WORK TO COMPLETE: Copy out each line of the listing that has the word "sobe" in it.

MATERIAL FOR THE TASK:
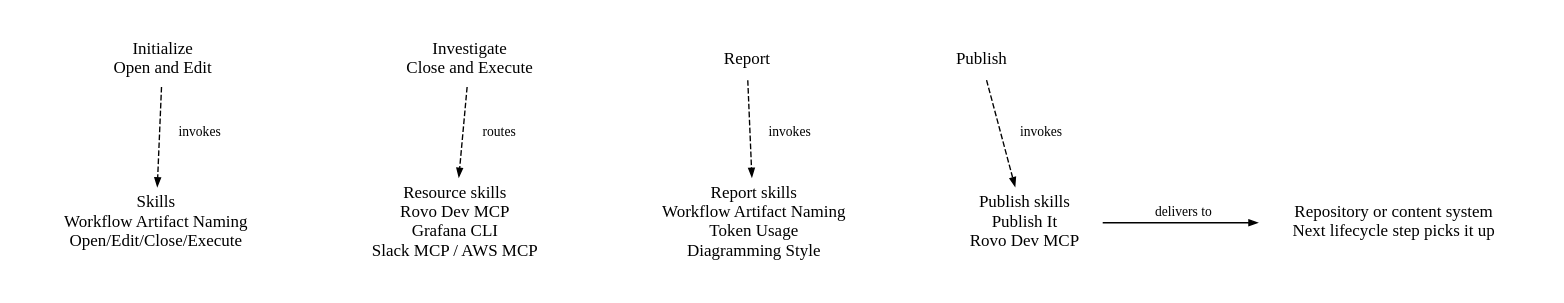
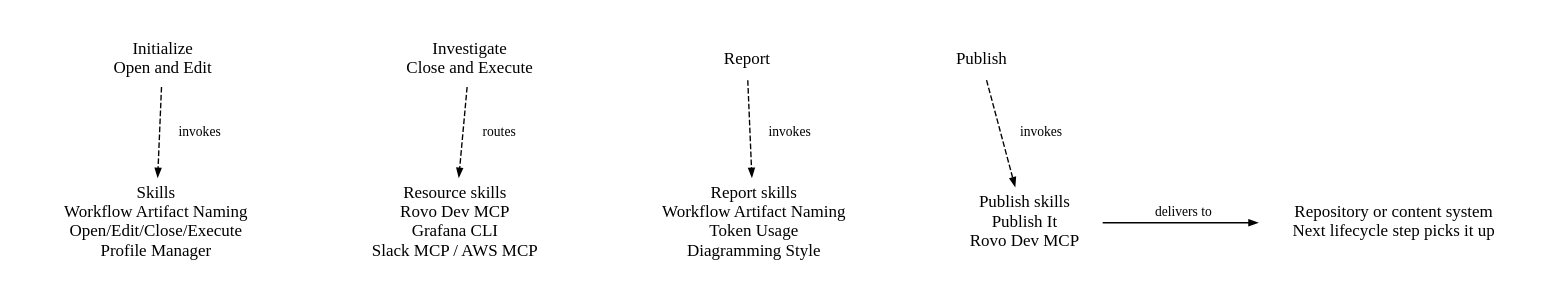
The diagram in diagrams/DIAGRAM-investigation-skill-routing.dot (orenlion1/investigation-skills), drawn with Graphviz before and after one commit. The commit also changed 21 other files, not shown here.

First line of the commit message:
feat: add the profile-manager skill for local .env resource profiles (#12)

```diff
--- a/diagrams/DIAGRAM-investigation-skill-routing.dot
+++ b/diagrams/DIAGRAM-investigation-skill-routing.dot
@@ -1,28 +1,28 @@
 // Independent skill routes; peer placement is not an execution-order edge.
 // Activity labels carry the Open/Edit/Close/Execute mode they run in, matching
 // the lifecycle view. Dashed edges invoke or route; the solid edge delivers.
 digraph InvestigationSkillRouting {
   graph [rankdir=TB, margin=0, pad=0.3, nodesep=0.85, ranksep=0.9,
          fontname="Trebuchet MS", fontsize=15, splines=polyline];
   node [shape=plaintext, fontname="Trebuchet MS", fontsize=15, margin="0.25,0.10"];
   edge [fontname="Trebuchet MS", fontsize=12, arrowsize=0.7, penwidth=1.2];
 
   initialize [label="Initialize\nOpen and Edit"];
   investigate [label="Investigate\nClose and Execute"];
   report [label="Report"];
   publish [label="Publish"];
-  setup_skills [label="Skills\nWorkflow Artifact Naming\nOpen/Edit/Close/Execute"];
+  setup_skills [label="Skills\nWorkflow Artifact Naming\nOpen/Edit/Close/Execute\nProfile Manager"];
   resource_skills [label="Resource skills\nRovo Dev MCP\nGrafana CLI\nSlack MCP / AWS MCP"];
   report_skills [label="Report skills\nWorkflow Artifact Naming\nToken Usage\nDiagramming Style"];
   publish_skills [label="Publish skills\nPublish It\nRovo Dev MCP"];
   destination [label="Repository or content system\nNext lifecycle step picks it up"];
 
   { rank=same; initialize; investigate; report; publish; }
   { rank=same; setup_skills; resource_skills; report_skills; publish_skills; destination; }
   initialize -> investigate -> report -> publish [style=invis, weight=100];
   initialize -> setup_skills [label=<<TABLE BORDER="0" CELLBORDER="0" CELLSPACING="0" CELLPADDING="0"><TR><TD WIDTH="16"></TD><TD>invokes</TD></TR></TABLE>>, style=dashed];
   investigate -> resource_skills [label=<<TABLE BORDER="0" CELLBORDER="0" CELLSPACING="0" CELLPADDING="0"><TR><TD WIDTH="16"></TD><TD>routes</TD></TR></TABLE>>, style=dashed];
   report -> report_skills [label=<<TABLE BORDER="0" CELLBORDER="0" CELLSPACING="0" CELLPADDING="0"><TR><TD WIDTH="16"></TD><TD>invokes</TD></TR></TABLE>>, style=dashed];
   publish -> publish_skills [label=<<TABLE BORDER="0" CELLBORDER="0" CELLSPACING="0" CELLPADDING="0"><TR><TD WIDTH="16"></TD><TD>invokes</TD></TR></TABLE>>, style=dashed];
   publish_skills -> destination [label=<<TABLE BORDER="0" CELLBORDER="0" CELLSPACING="0" CELLPADDING="0"><TR><TD WIDTH="16"></TD><TD>delivers to</TD></TR></TABLE>>];
 }
```
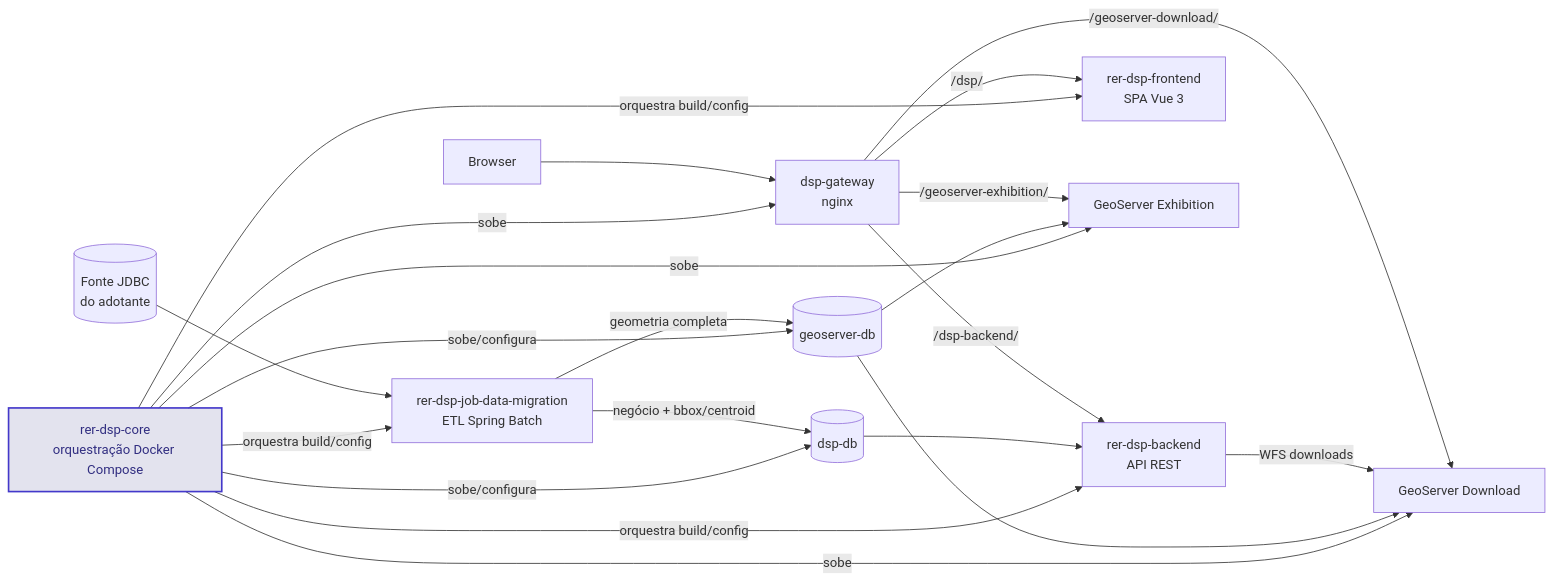
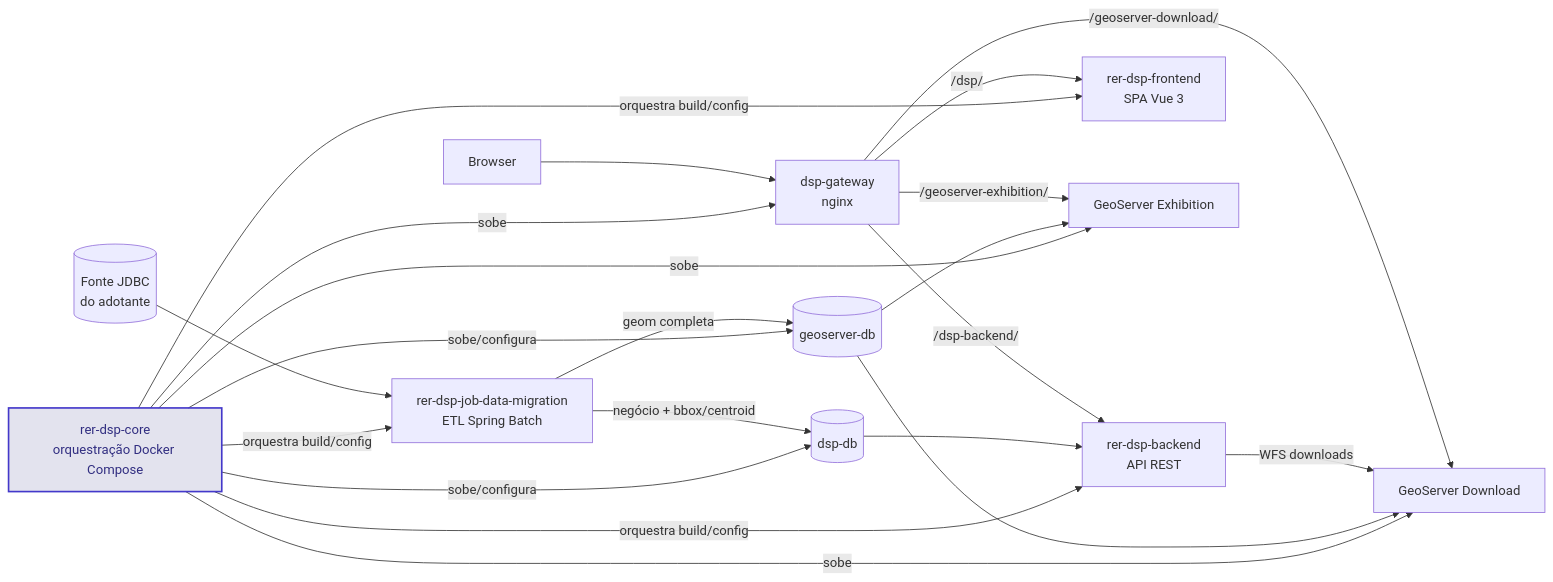
Before and after one commit to kleber-albino/rer-dsp-docs: the first of 4 diagrams in docs/architecture/overview.md, drawn with Mermaid. The commit also changed other lines of this file and 14 other files, not shown here.

````diff
--- a/docs/architecture/overview.md
+++ b/docs/architecture/overview.md
@@ -33,40 +33,40 @@
 ```mermaid
 flowchart LR
   core["rer-dsp-core<br/>orquestração Docker Compose"]
   job["rer-dsp-job-data-migration<br/>ETL Spring Batch"]
   be["rer-dsp-backend<br/>API REST"]
   fe["rer-dsp-frontend<br/>SPA Vue 3"]
   src[(Fonte JDBC<br/>do adotante)]
   dspdb[(dsp-db)]
   exdb[(geoserver-db)]
   gsEx[GeoServer Exhibition]
   gsDl[GeoServer Download]
   gw["dsp-gateway<br/>nginx"]
   browser[Browser]
 
   core -->|"sobe/configura"| dspdb
   core -->|"sobe/configura"| exdb
   core -->|"sobe"| gsEx
   core -->|"sobe"| gsDl
   core -->|"sobe"| gw
   core -->|"orquestra build/config"| job
   core -->|"orquestra build/config"| be
   core -->|"orquestra build/config"| fe
 
   src --> job
   job -->|"negócio + bbox/centroid"| dspdb
-  job -->|"geometria completa"| exdb
+  job -->|"geom completa"| exdb
   exdb --> gsEx
   exdb --> gsDl
   dspdb --> be
   be -->|WFS downloads| gsDl
 
   browser --> gw
   gw -->|/dsp/| fe
   gw -->|/dsp-backend/| be
   gw -->|/geoserver-exhibition/| gsEx
   gw -->|/geoserver-download/| gsDl
 
   classDef coreCls fill:#312e8122,color:#312e81,stroke:#4338ca,stroke-width:2px
   class core coreCls
 ```
````
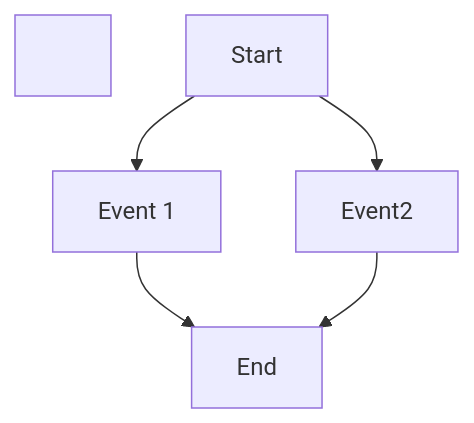
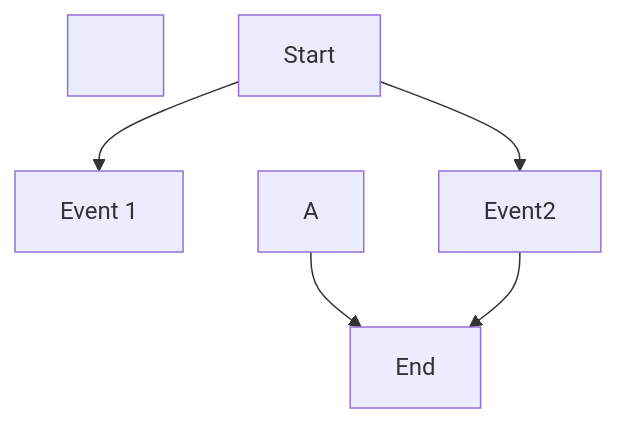
The diagram in README.md (LbsLundAW/DiceGame-Examples), drawn with Mermaid before and after one commit.

````diff
--- a/README.md
+++ b/README.md
@@ -7,13 +7,13 @@
 ```mermaid
 
 flowchart TD;
 
-&nbsp;	Start-->Event1\[Event 1];
+&nbsp;	Start-->A\[Event 1];
 
 &nbsp;	Start-->Event2;
 
-&nbsp;	Event1\[Event 1]-->End;
+&nbsp;	A-->End;
 
 &nbsp;	Event2-->End;
 
 ```
````
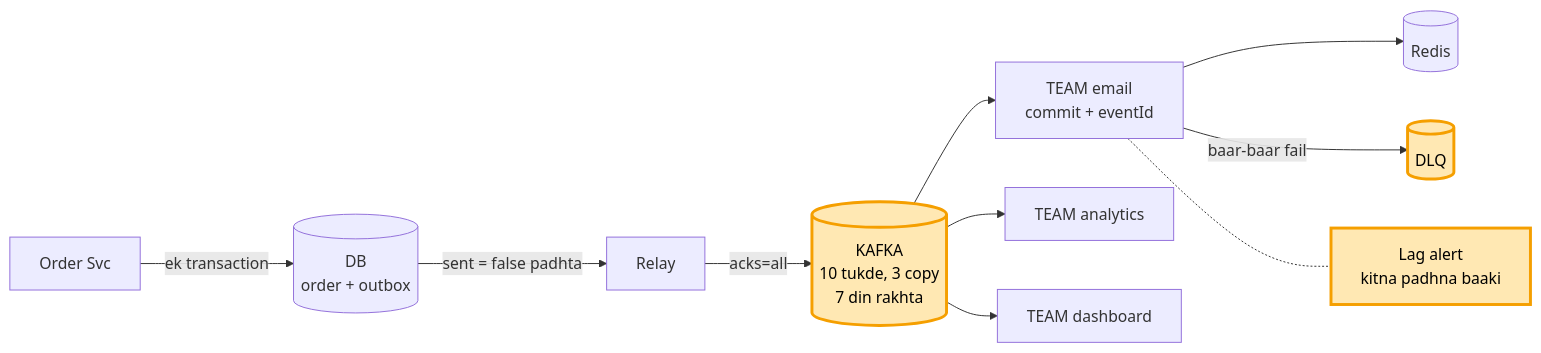
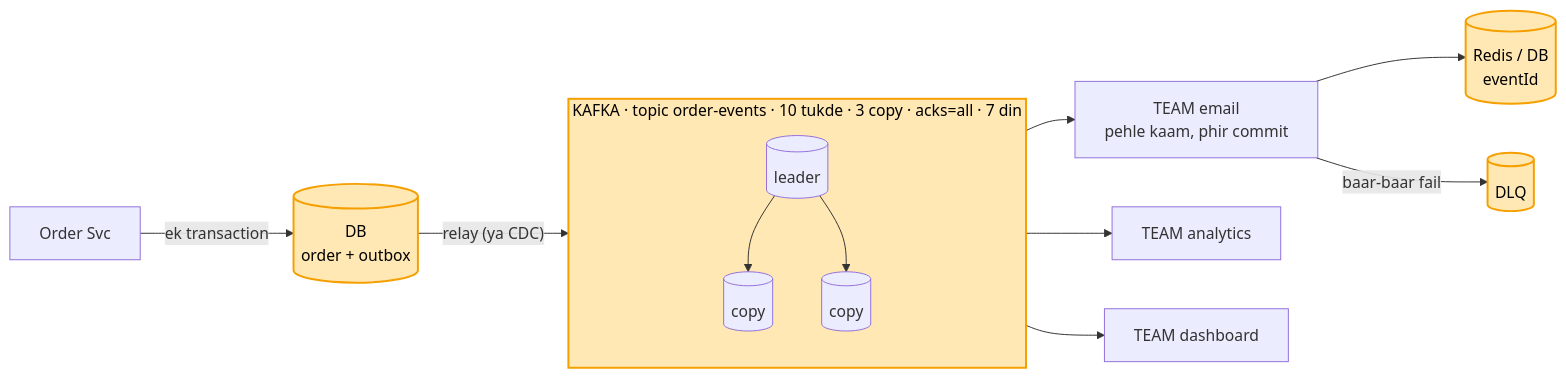
One commit to ArpanMaheshwari144/Prep changed the second of 2 diagrams in 04_HLD/SYSTEM_DESIGNS/12_message_queue_kafka/kafka_seedha.md. Above: the diagram before and after it, drawn with Mermaid. The commit also changed other lines of this file, not shown here.

Commit message:
kafka: interview ka ek page (daayra, ginti, dabbe + kaam, khud todo), neeche cross-Q

````diff
--- a/04_HLD/SYSTEM_DESIGNS/12_message_queue_kafka/kafka_seedha.md
+++ b/04_HLD/SYSTEM_DESIGNS/12_message_queue_kafka/kafka_seedha.md
@@ -356,15 +86,21 @@
 ```mermaid
 flowchart LR
     O["Order Svc"] -- "ek transaction" --> DB[("DB<br/>order + outbox")]
-    DB -- "sent = false padhta" --> RL["Relay"]
-    RL -- "acks=all" --> K[("KAFKA<br/>10 tukde, 3 copy<br/>7 din rakhta")]
-    K --> E["TEAM email<br/>commit + eventId"]
-    E --> R[("Redis")]
+    DB -- "relay (ya CDC)" --> K
+    subgraph K["KAFKA · topic order-events · 10 tukde · 3 copy · acks=all · 7 din"]
+        L[("leader")]
+        C1[("copy")]
+        C2[("copy")]
+    end
+    L --> C1
+    L --> C2
+    K --> E["TEAM email<br/>pehle kaam, phir commit"]
+    E --> R[("Redis / DB<br/>eventId")]
     E -- "baar-baar fail" --> Q[("DLQ")]
     K --> A["TEAM analytics"]
     K --> D["TEAM dashboard"]
-    E -.- G["Lag alert<br/>kitna padhna baaki"]
-    style K fill:#ffe8b3,stroke:#f59f00,stroke-width:3px,color:#000
-    style Q fill:#ffe8b3,stroke:#f59f00,stroke-width:3px,color:#000
-    style G fill:#ffe8b3,stroke:#f59f00,stroke-width:3px,color:#000
+    style DB fill:#ffe8b3,stroke:#f59f00,stroke-width:2px,color:#000
+    style K fill:#ffe8b3,stroke:#f59f00,stroke-width:2px,color:#000
+    style R fill:#ffe8b3,stroke:#f59f00,stroke-width:2px,color:#000
+    style Q fill:#ffe8b3,stroke:#f59f00,stroke-width:2px,color:#000
 ```
````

SOLUTION FOR THIS EXERCISE:
   core -->|"sobe/configura"| dspdb
   core -->|"sobe/configura"| exdb
   core -->|"sobe"| gsEx
   core -->|"sobe"| gsDl
   core -->|"sobe"| gw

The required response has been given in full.